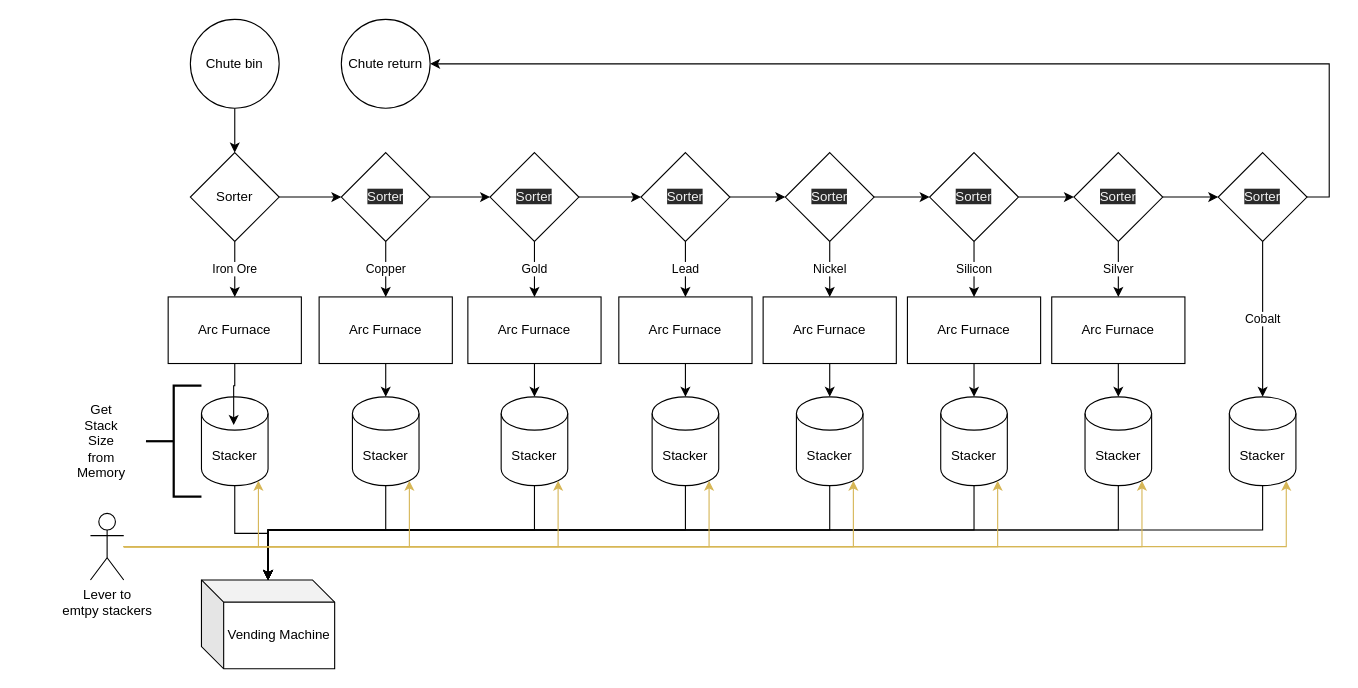
daniel-a-h/Moonbase-delta-alpha keeps this draw.io diagram as ore-smelting/ore-smelter.drawio. Above is the earlier version. Source tidied: cells renumbered, new cells numbered last; positions are measured from the earlier drawing's top-left corner, leaving out a move shared by most shapes. Both pictures are drawn from the tidied source at 111%, with x=0, y=0 at pixel (79, 19).
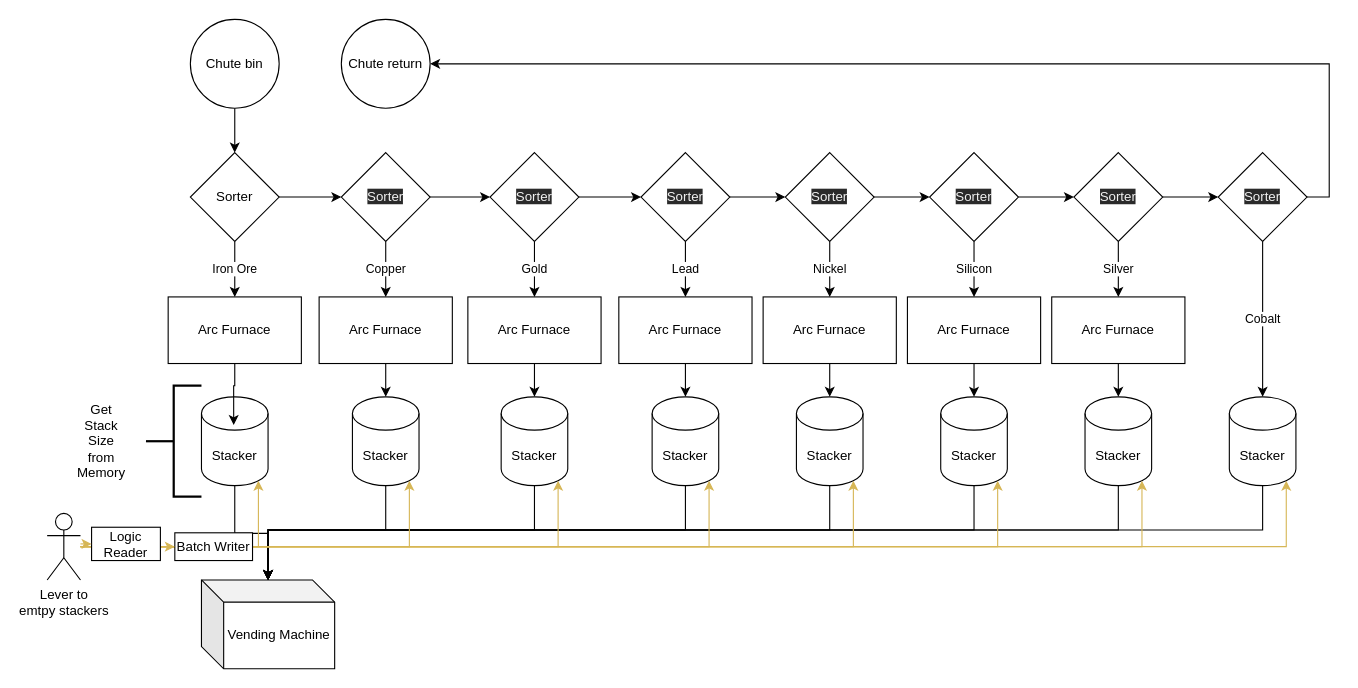
Above is the later version.

Commit message:
added Logic Reader, Batch Writer

Unchanged cells that the change refers to:
```xml
<mxCell id="49" value="Stacker" style="shape=cylinder3;whiteSpace=wrap;html=1;boundedLbl=1;backgroundOutline=1;size=15;" parent="1" vertex="1">
  <mxGeometry x="906" y="340" width="60" height="80" as="geometry" />
</mxCell>
<mxCell id="56" value="Stacker" style="shape=cylinder3;whiteSpace=wrap;html=1;boundedLbl=1;backgroundOutline=1;size=15;" parent="1" vertex="1">
  <mxGeometry x="1036" y="340" width="60" height="80" as="geometry" />
</mxCell>
```

What changed in the source:
```diff
@@
-    <mxCell id="68" style="edgeStyle=orthogonalEdgeStyle;rounded=0;jettySize=auto;html=1;entryX=0.855;entryY=1;entryDx=0;entryDy=-4.35;entryPerimeter=0;fillColor=#fff2cc;strokeColor=#d6b656;" parent="1" edge="1" source="70" target="49">
+    <mxCell id="68" style="edgeStyle=orthogonalEdgeStyle;rounded=0;jettySize=auto;html=1;entryX=0.855;entryY=1;entryDx=0;entryDy=-4.35;entryPerimeter=0;fillColor=#fff2cc;strokeColor=#d6b656;" parent="1" edge="1" source="72" target="49">
       <mxGeometry relative="1" as="geometry" />
     </mxCell>
-    <mxCell id="69" style="edgeStyle=orthogonalEdgeStyle;rounded=0;jettySize=auto;html=1;entryX=0.855;entryY=1;entryDx=0;entryDy=-4.35;entryPerimeter=0;fillColor=#fff2cc;strokeColor=#d6b656;" parent="1" edge="1" source="70" target="56">
+    <mxCell id="69" style="edgeStyle=orthogonalEdgeStyle;rounded=0;jettySize=auto;html=1;entryX=0.855;entryY=1;entryDx=0;entryDy=-4.35;entryPerimeter=0;fillColor=#fff2cc;strokeColor=#d6b656;" parent="1" edge="1" source="72" target="56">
       <mxGeometry relative="1" as="geometry" />
     </mxCell>
     <mxCell id="70" value="Lever to &lt;br&gt;emtpy stackers" style="shape=umlActor;verticalLabelPosition=bottom;verticalAlign=top;html=1;outlineConnect=0;" parent="1" vertex="1">
-      <mxGeometry x="10" y="445" width="30" height="60" as="geometry" />
+      <mxGeometry x="-29" y="445" width="30" height="60" as="geometry" />
     </mxCell>
+    <mxCell id="71" style="edgeStyle=orthogonalEdgeStyle;rounded=0;jettySize=auto;html=1;entryX=0.855;entryY=1;entryDx=0;entryDy=-4.35;entryPerimeter=0;fillColor=#fff2cc;strokeColor=#d6b656;" parent="1" edge="1" source="70" target="72">
+      <mxGeometry relative="1" as="geometry">
+        <Array as="points">
+          <mxPoint x="146" y="475" />
+        </Array>
+      </mxGeometry>
+    </mxCell>
+    <mxCell id="72" value="Batch Writer" style="rounded=0;whiteSpace=wrap;html=1;" parent="1" vertex="1">
+      <mxGeometry x="86" y="462.5" width="70" height="25" as="geometry" />
+    </mxCell>
+    <mxCell id="73" style="edgeStyle=orthogonalEdgeStyle;rounded=0;jettySize=auto;html=1;fillColor=#fff2cc;strokeColor=#d6b656;entryX=0;entryY=0.5;entryDx=0;entryDy=0;" parent="1" edge="1" source="74" target="72">
+      <mxGeometry relative="1" as="geometry">
+        <Array as="points">
+          <mxPoint x="68" y="475" />
+          <mxPoint x="68" y="475" />
+        </Array>
+      </mxGeometry>
+    </mxCell>
+    <mxCell id="74" value="Logic Reader" style="rounded=0;whiteSpace=wrap;html=1;" parent="1" vertex="1">
+      <mxGeometry x="11" y="457.5" width="62" height="30" as="geometry" />
+    </mxCell>
+    <mxCell id="75" style="edgeStyle=orthogonalEdgeStyle;rounded=0;jettySize=auto;html=1;fillColor=#fff2cc;strokeColor=#d6b656;entryX=0;entryY=0.5;entryDx=0;entryDy=0;" parent="1" edge="1" source="70" target="74">
+      <mxGeometry relative="1" as="geometry">
+        <Array as="points">
+          <mxPoint x="1" y="473" />
+        </Array>
+      </mxGeometry>
+    </mxCell>
```
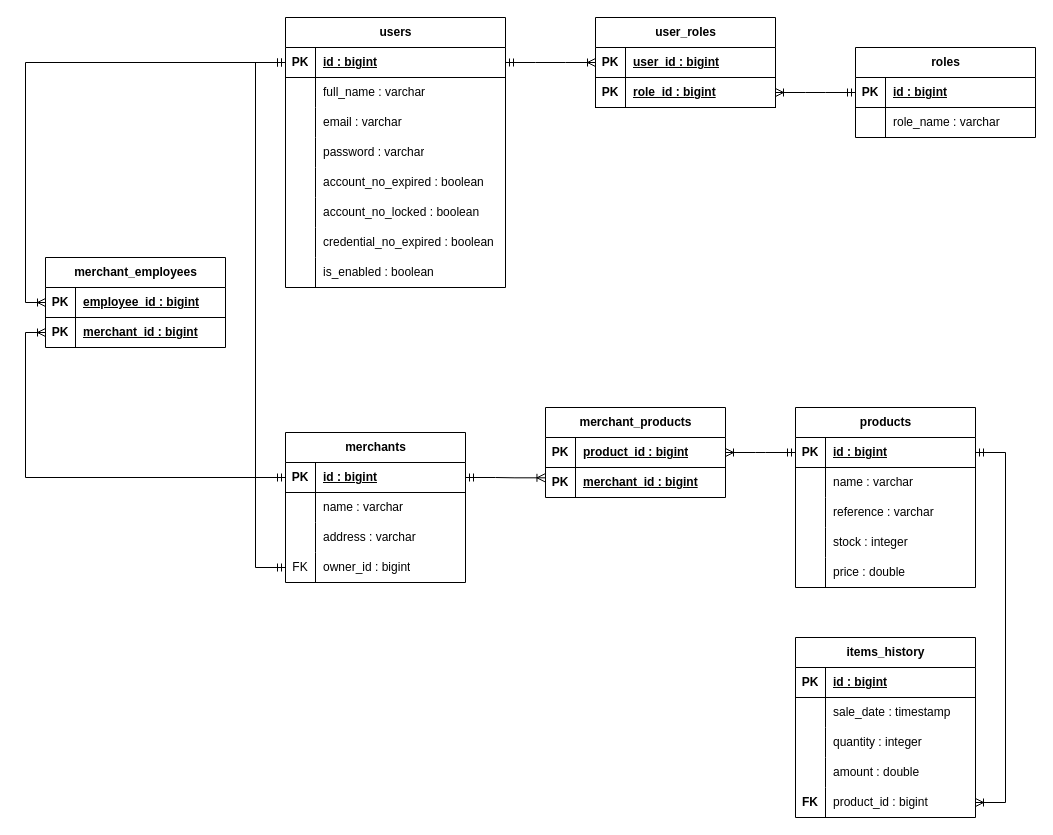
Xxarhabia/Mercabox keeps this draw.io diagram as designs/MerchantDataModeler.drawio. Above is the earlier version. Source tidied: cells renumbered, new cells numbered last; positions are measured from the earlier drawing's top-left corner, leaving out a move shared by most shapes. Both pictures are drawn from the tidied source at 100%, with x=0, y=0 at pixel (25, 17).
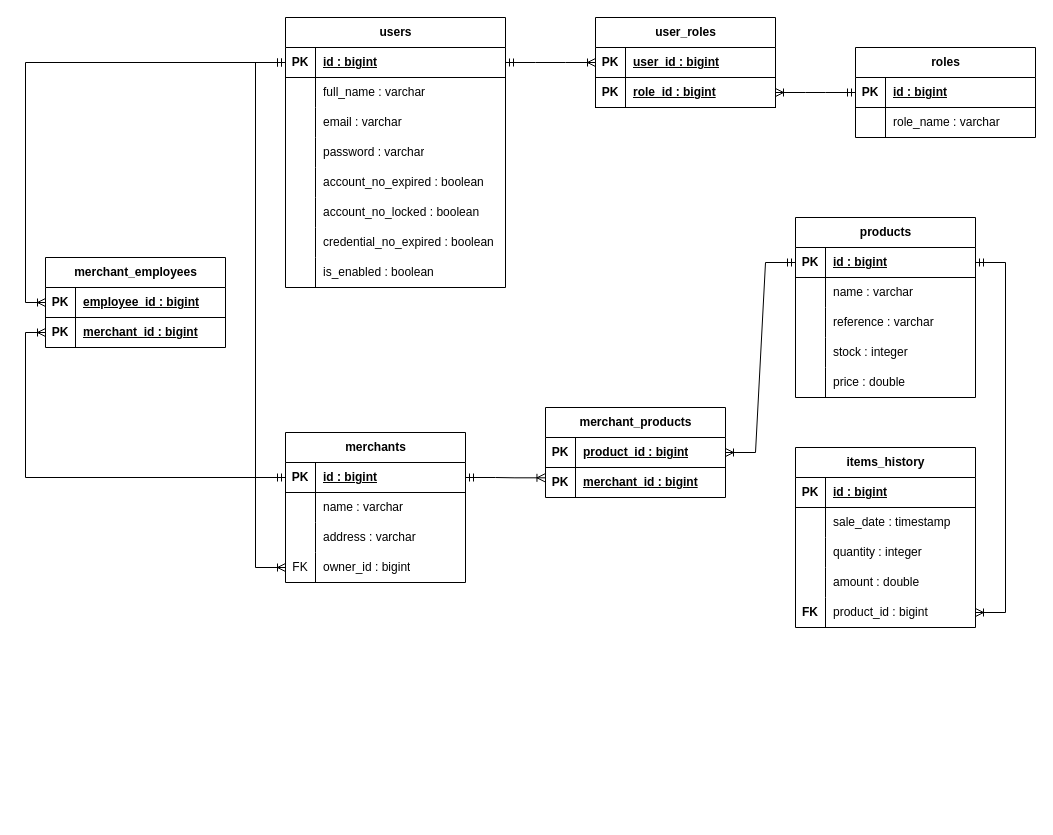
Above is the later version.

Unchanged cells that the change refers to:
```xml
<mxCell id="3" style="shape=tableRow;horizontal=0;startSize=0;swimlaneHead=0;swimlaneBody=0;fillColor=none;points=[[0,0.5],[1,0.5]];portConstraint=eastwest;top=0;left=0;right=0;bottom=1;" parent="2" vertex="1">
  <mxGeometry y="30" width="220" height="30" as="geometry" />
</mxCell>
<mxCell id="53" style="shape=tableRow;horizontal=0;startSize=0;swimlaneHead=0;swimlaneBody=0;fillColor=none;points=[[0,0.5],[1,0.5]];portConstraint=eastwest;top=0;left=0;right=0;bottom=0;" parent="43" vertex="1">
  <mxGeometry y="120" width="180" height="30" as="geometry" />
</mxCell>
<mxCell id="67" style="shape=tableRow;horizontal=0;startSize=0;swimlaneHead=0;swimlaneBody=0;fillColor=none;points=[[0,0.5],[1,0.5]];portConstraint=eastwest;top=0;left=0;right=0;bottom=1;" parent="66" vertex="1">
  <mxGeometry y="30" width="180" height="30" as="geometry" />
</mxCell>
<mxCell id="104" style="shape=tableRow;horizontal=0;startSize=0;swimlaneHead=0;swimlaneBody=0;fillColor=none;points=[[0,0.5],[1,0.5]];portConstraint=eastwest;top=0;left=0;right=0;bottom=0;" parent="91" vertex="1">
  <mxGeometry y="150" width="180" height="30" as="geometry" />
</mxCell>
```

Diff of the diagram source:
```diff
@@
-    <mxCell id="65" style="edgeStyle=orthogonalEdgeStyle;fontSize=12;html=1;endArrow=ERmandOne;startArrow=ERmandOne;rounded=0;entryX=0;entryY=0.5;entryDx=0;entryDy=0;exitX=0;exitY=0.5;exitDx=0;exitDy=0;" parent="1" edge="1" source="53" target="3">
-      <mxGeometry relative="1" as="geometry">
-        <Array as="points">
-          <mxPoint x="230" y="550" />
-          <mxPoint x="230" y="45" />
-        </Array>
-      </mxGeometry>
-    </mxCell>
     <mxCell id="66" value="products" style="shape=table;startSize=30;childLayout=tableLayout;rowLines=0;fontStyle=1;align=center;html=1;" parent="1" vertex="1">
-      <mxGeometry x="770" y="390" width="180" height="180" as="geometry" />
+      <mxGeometry x="770" y="200" width="180" height="180" as="geometry" />
     </mxCell>
@@
     <mxCell id="91" value="items_history" style="shape=table;startSize=30;childLayout=tableLayout;rowLines=0;fontStyle=1;align=center;html=1;" parent="1" vertex="1">
-      <mxGeometry x="770" y="620" width="180" height="180" as="geometry" />
+      <mxGeometry x="770" y="430" width="180" height="180" as="geometry" />
     </mxCell>
@@
     <mxCell id="107" style="edgeStyle=entityRelationEdgeStyle;fontSize=12;html=1;endArrow=ERoneToMany;startArrow=ERmandOne;rounded=0;exitX=1;exitY=0.5;exitDx=0;exitDy=0;entryX=1;entryY=0.5;entryDx=0;entryDy=0;" parent="1" edge="1" source="67" target="104">
       <mxGeometry relative="1" as="geometry">
         <Array as="points">
-          <mxPoint x="960" y="590" />
+          <mxPoint x="960" y="400" />
         </Array>
       </mxGeometry>
     </mxCell>
+    <mxCell id="108" style="edgeStyle=orthogonalEdgeStyle;fontSize=12;html=1;endArrow=ERoneToMany;startArrow=ERmandOne;rounded=0;exitX=0;exitY=0.5;exitDx=0;exitDy=0;entryX=0;entryY=0.5;entryDx=0;entryDy=0;" parent="1" edge="1" source="3" target="53">
+      <mxGeometry relative="1" as="geometry">
+        <Array as="points">
+          <mxPoint x="230" y="45" />
+          <mxPoint x="230" y="550" />
+        </Array>
+      </mxGeometry>
+    </mxCell>
```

--------------------------------

◆ EXERCISE DETAILS:
Each line from the material above that mentions the word "renumbered" needs to be copied.

◆ EXERCISE OUTPUT:
daniel-a-h/Moonbase-delta-alpha keeps this draw.io diagram as ore-smelting/ore-smelter.drawio. Above is the earlier version. Source tidied: cells renumbered, new cells numbered last; positions are measured from the earlier drawing's top-left corner, leaving out a move shared by most shapes. Both pictures are drawn from the tidied source at 111%, with x=0, y=0 at pixel (79, 19).
Xxarhabia/Mercabox keeps this draw.io diagram as designs/MerchantDataModeler.drawio. Above is the earlier version. Source tidied: cells renumbered, new cells numbered last; positions are measured from the earlier drawing's top-left corner, leaving out a move shared by most shapes. Both pictures are drawn from the tidied source at 100%, with x=0, y=0 at pixel (25, 17).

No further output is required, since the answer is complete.